This movie simply fell short of its potential in my opinion.   The plot was very intriguing, but just wasn’t fully fleshed out.  There is little explanation given for Charlie’s ability to see the dead (and almost-dead), nor do any of the ghosts do much to explain things either.  Character development is surprisingly thin for a movie designed to make an emotional connection with the viewer.  On the flip side, Zac Efron does a fairly good acting job, making you care about his character despite the poor script and lines.  Efron is certainly starting to branch out from the teeny-bopper movies that made him famous and I look forward to seeing what he can do with a better script.  Ray Liotta has a few supporting moments as the paramedic who revives Charlie at the crash scene, but his presence in the film seems like little more than an afterthought.  With a better screenplay this film could have been really powerful.

Technical

There is little to complain about here.  The picture quality is good, with the stunning outdoor scenery (Vancouver???) taking the starring role.  Colors are fairly accurate, with good depth to the image and solid contrast.  The image is sharp, yet still retains a film-like quality.  The 5.1 DTS-HD Master Audio soundtrack suits the movie well.  Dialogue is clear and intelligible.  The soundtrack is very light on surround and LFE usage, with only the sailing scenes offering much in the way of surround effects.  These scenes also tended to be a bit loud, so you may find yourself jockeying with the volume control throughout this film.

Extras

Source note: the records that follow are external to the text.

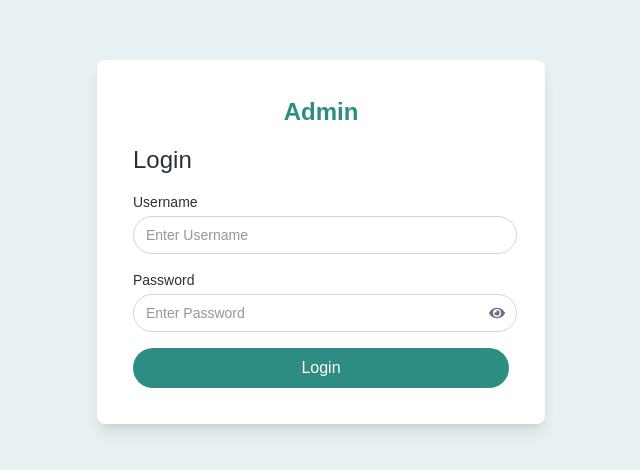
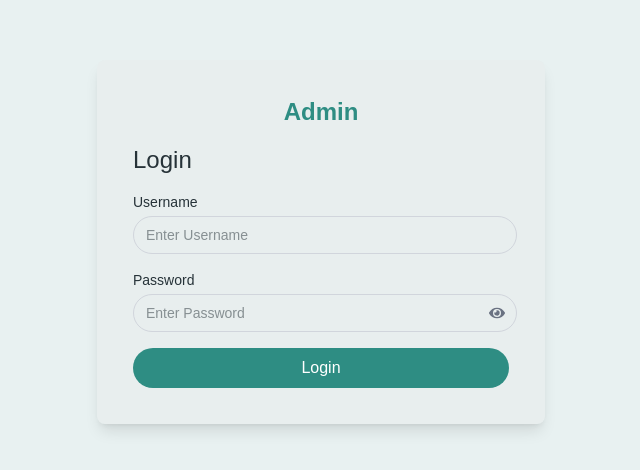
Before and after one commit to vura10/MedGo, a React (Vite) app: page / in a window 1280 px wide. Shown: the part 158-628 px from the top of the page, without its empty margins (319-959 px from the left). Built offline with nearby package versions, Linux system fonts and the light colour scheme.

Commit message:
make some color modifications in the index.css.

```diff
--- a/src/index.css
+++ b/src/index.css
@@ -4,10 +4,9 @@
   :root {
     --color-primary: #2e8d83; /* Teal from the house */
     --color-secondary: #FFFFFF; /* White from the cross */
-    --color-active: #46e2d3;
     --color-accent: #e8f1f1; /* Light gray background */
     --color-dark: #263238; /* Dark gray for contrast */
-    --color-light: #ffffff; /* Very light gray for highlights */
+    --color-light: #e4e4e446; /* Very light gray for highlights */
   }
 
   body {
```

Key extras on this disc are a director’s commentary, some deleted scenes (with optional director commentary), an “on location” featurette, and a featurette on Zac Efron. The disc is also BD-Live and pocket BLU enabled.